### DIRECTIONS FOR THIS TASK
Work out the number of lines below containing the word "style" and give nothing besides it.

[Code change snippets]
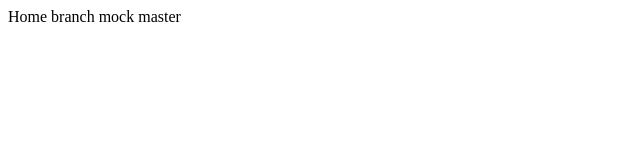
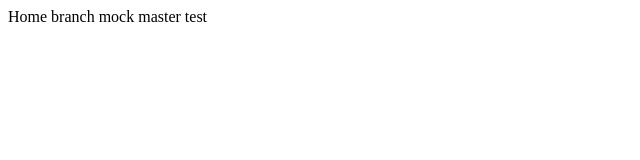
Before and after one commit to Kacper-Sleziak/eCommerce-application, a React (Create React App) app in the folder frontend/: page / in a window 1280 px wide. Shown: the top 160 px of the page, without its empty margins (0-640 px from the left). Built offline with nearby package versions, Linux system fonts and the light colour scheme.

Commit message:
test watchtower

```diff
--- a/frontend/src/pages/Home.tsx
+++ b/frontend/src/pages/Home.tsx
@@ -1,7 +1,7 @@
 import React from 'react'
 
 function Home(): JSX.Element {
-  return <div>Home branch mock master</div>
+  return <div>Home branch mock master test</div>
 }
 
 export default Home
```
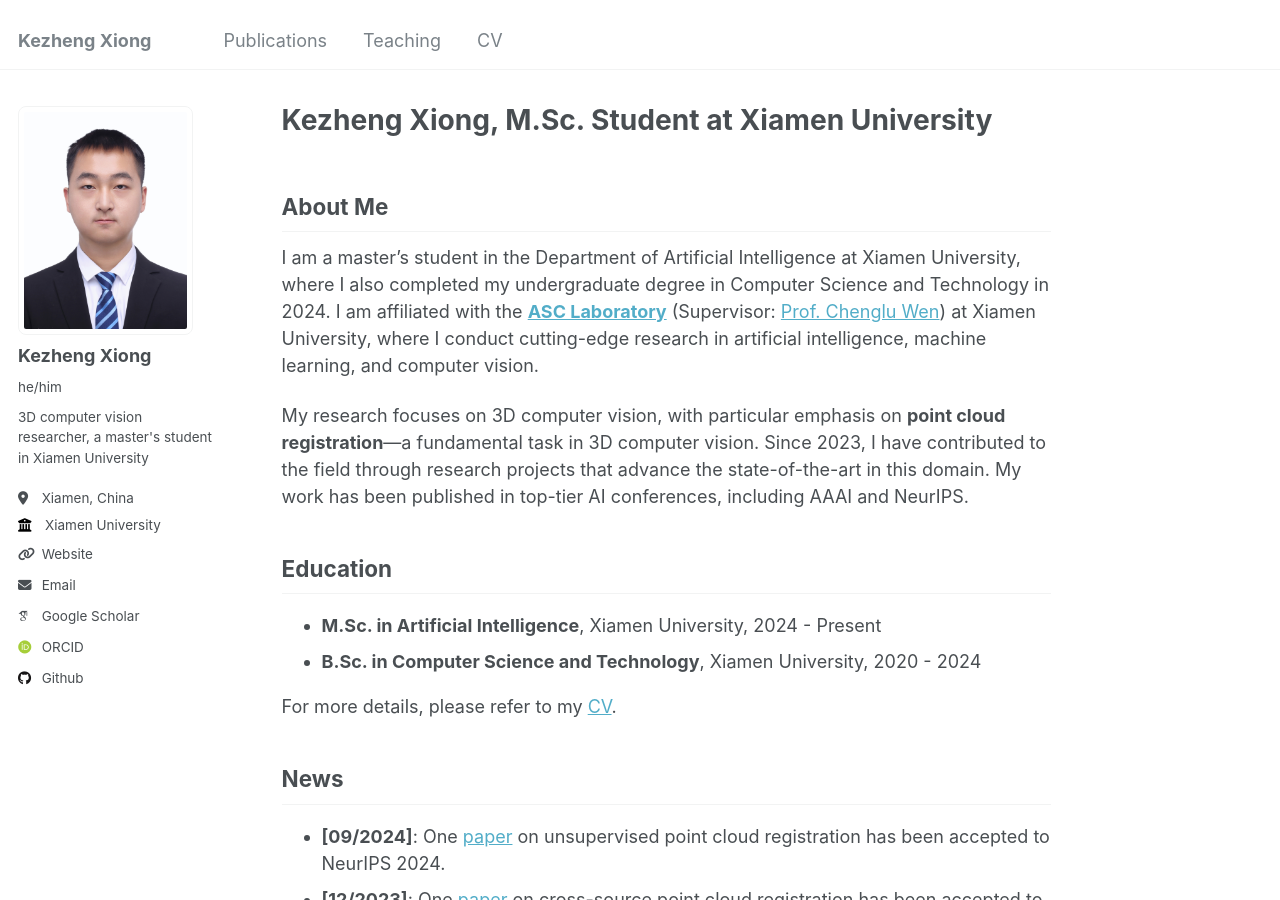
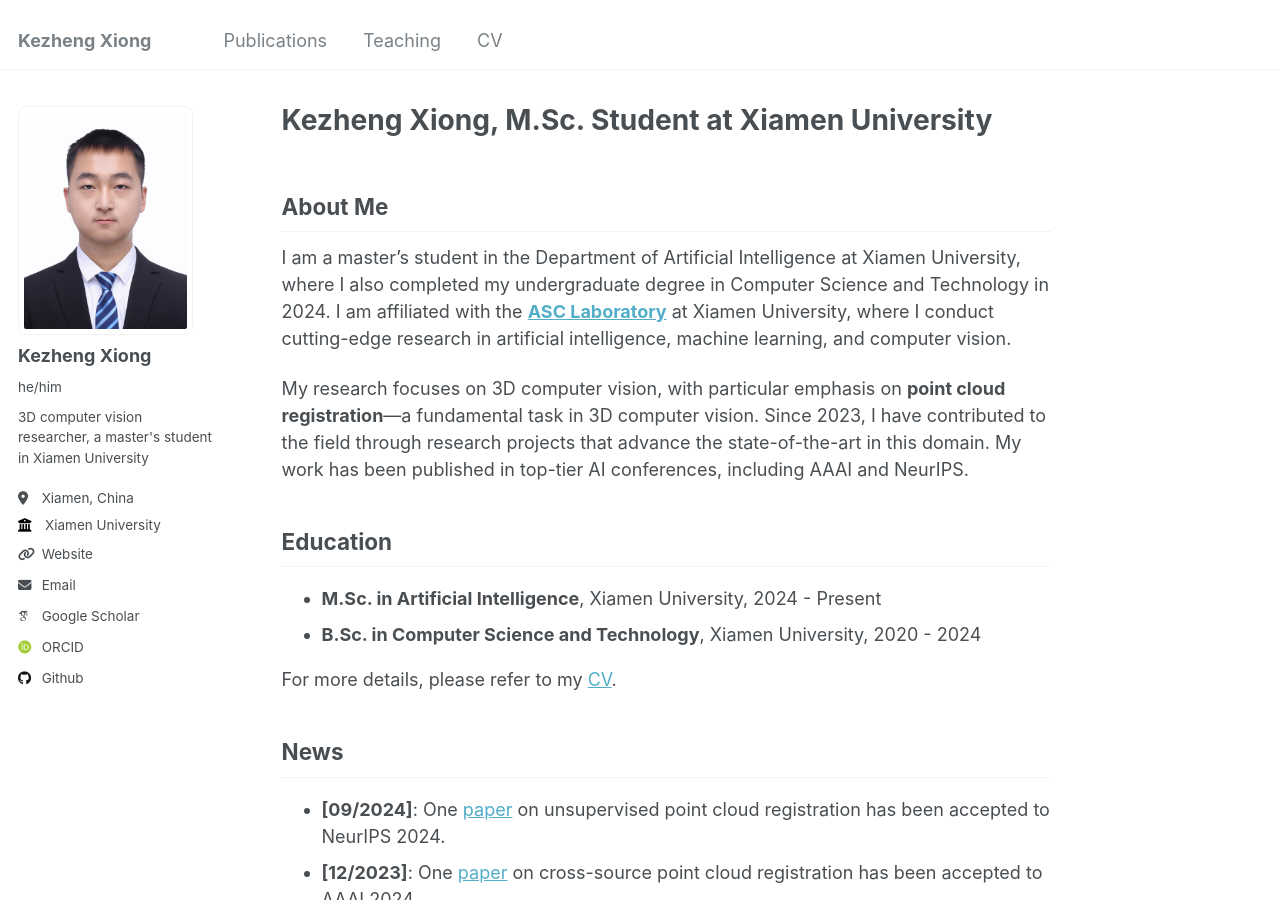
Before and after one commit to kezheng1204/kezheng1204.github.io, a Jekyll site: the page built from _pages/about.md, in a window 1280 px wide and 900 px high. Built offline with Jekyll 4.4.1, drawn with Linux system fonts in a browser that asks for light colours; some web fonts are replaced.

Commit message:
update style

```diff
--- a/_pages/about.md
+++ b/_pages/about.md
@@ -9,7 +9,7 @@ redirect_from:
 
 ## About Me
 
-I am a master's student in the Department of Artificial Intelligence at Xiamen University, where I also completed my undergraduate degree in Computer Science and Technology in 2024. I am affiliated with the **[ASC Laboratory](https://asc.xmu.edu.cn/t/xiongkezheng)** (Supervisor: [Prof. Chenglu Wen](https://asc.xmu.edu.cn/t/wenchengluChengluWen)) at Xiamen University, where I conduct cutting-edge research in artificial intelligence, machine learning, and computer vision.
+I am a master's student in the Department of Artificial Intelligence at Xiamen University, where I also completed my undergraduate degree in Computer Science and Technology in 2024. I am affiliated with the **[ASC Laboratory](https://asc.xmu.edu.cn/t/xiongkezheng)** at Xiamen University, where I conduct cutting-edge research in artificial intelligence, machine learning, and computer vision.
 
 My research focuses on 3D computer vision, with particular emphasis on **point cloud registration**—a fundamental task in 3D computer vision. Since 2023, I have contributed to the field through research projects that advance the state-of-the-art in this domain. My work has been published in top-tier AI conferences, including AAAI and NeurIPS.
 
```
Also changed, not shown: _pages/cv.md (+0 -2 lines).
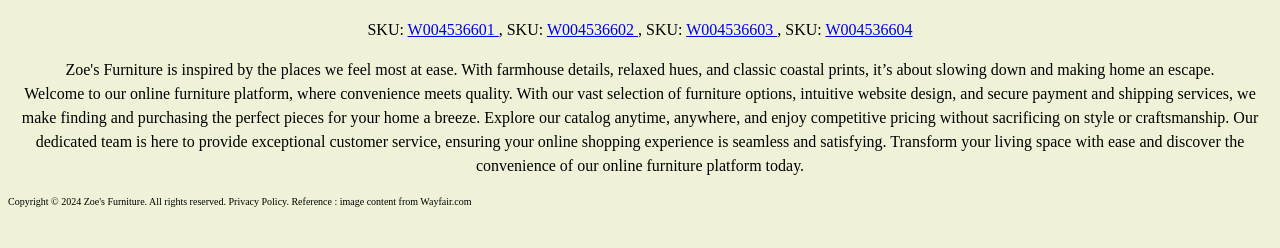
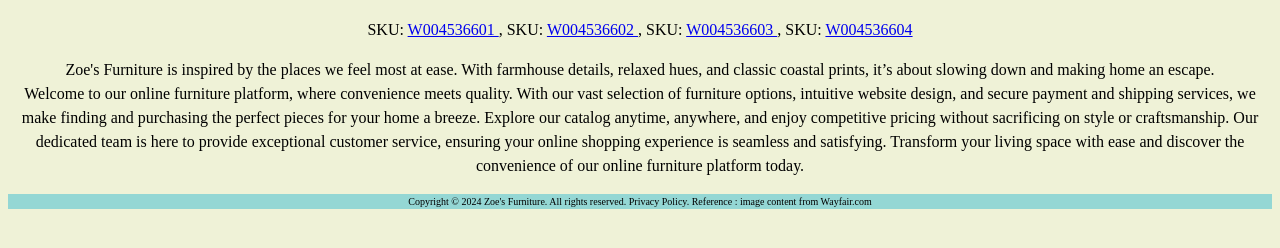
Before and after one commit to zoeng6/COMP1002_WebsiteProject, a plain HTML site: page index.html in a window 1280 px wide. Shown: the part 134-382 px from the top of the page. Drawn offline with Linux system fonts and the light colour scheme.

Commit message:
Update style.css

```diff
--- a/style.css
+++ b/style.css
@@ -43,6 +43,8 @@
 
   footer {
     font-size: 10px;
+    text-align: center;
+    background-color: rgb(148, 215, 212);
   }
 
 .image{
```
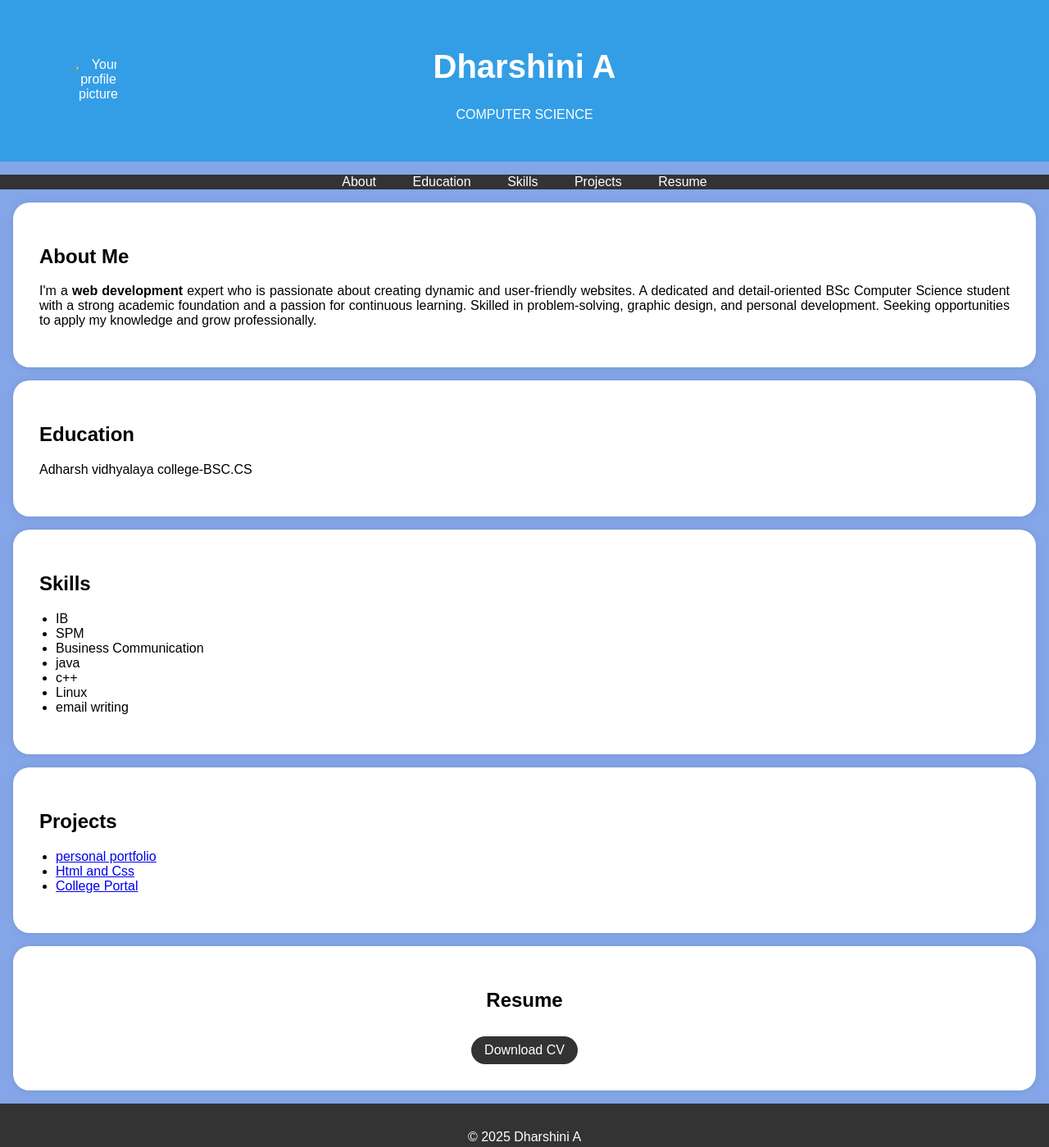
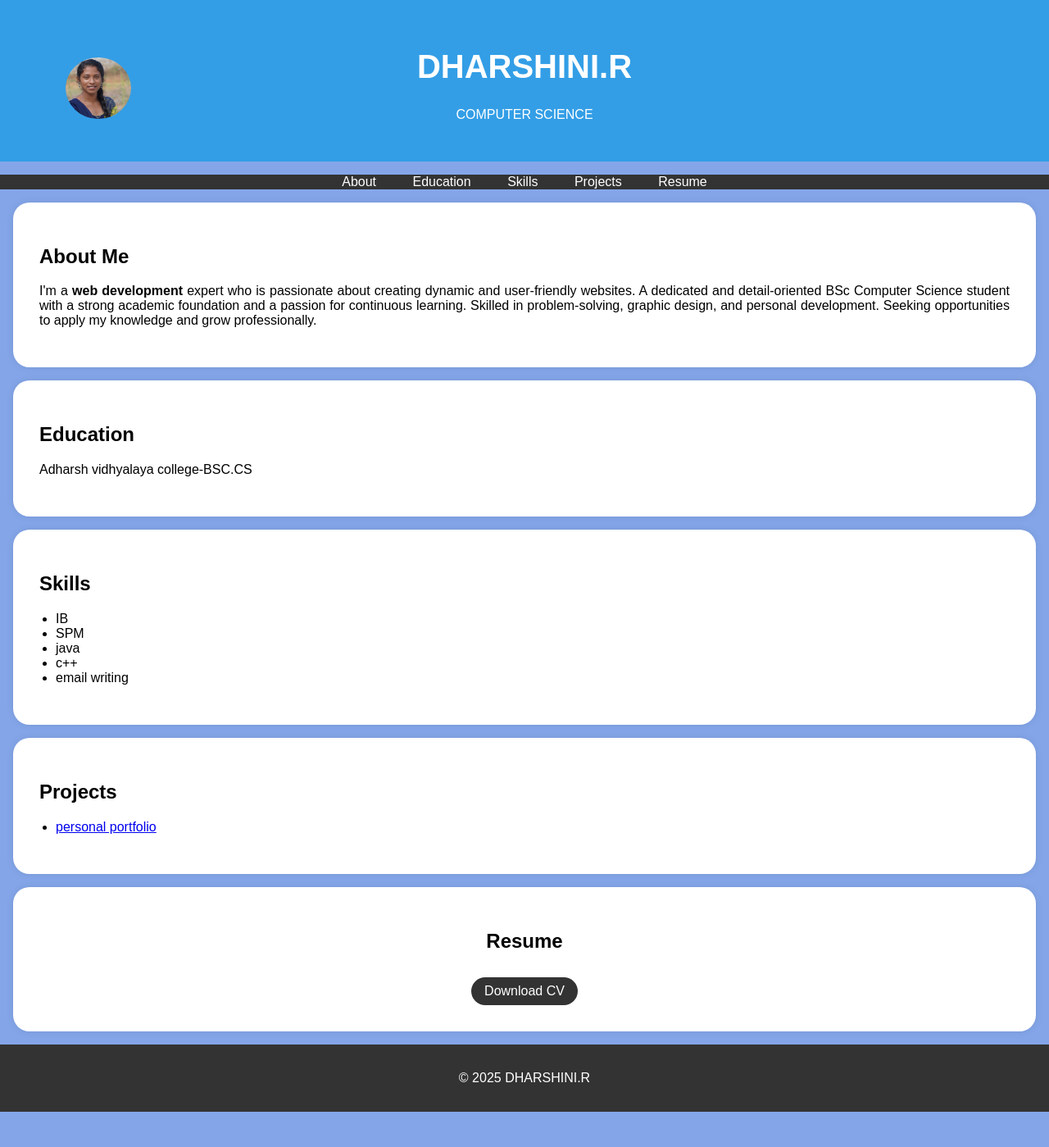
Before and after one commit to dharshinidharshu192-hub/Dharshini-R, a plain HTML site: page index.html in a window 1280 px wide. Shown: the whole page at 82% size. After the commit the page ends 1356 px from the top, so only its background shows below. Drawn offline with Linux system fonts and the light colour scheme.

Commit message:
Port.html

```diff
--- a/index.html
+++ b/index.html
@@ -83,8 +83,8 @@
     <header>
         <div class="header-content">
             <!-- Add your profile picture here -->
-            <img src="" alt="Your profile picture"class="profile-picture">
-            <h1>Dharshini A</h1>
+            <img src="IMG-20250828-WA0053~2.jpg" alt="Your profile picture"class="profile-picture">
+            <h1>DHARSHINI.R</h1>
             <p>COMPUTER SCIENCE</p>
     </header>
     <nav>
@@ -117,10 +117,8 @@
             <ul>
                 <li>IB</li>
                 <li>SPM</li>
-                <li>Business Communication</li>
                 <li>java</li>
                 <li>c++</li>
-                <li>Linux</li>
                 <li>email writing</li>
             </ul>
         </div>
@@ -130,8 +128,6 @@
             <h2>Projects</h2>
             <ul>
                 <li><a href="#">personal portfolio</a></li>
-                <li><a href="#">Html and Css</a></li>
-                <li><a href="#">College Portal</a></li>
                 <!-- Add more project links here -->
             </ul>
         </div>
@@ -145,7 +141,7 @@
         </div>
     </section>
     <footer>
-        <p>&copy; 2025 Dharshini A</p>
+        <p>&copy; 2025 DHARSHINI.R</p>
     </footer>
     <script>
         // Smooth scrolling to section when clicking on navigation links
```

### TASK OUTPUT
4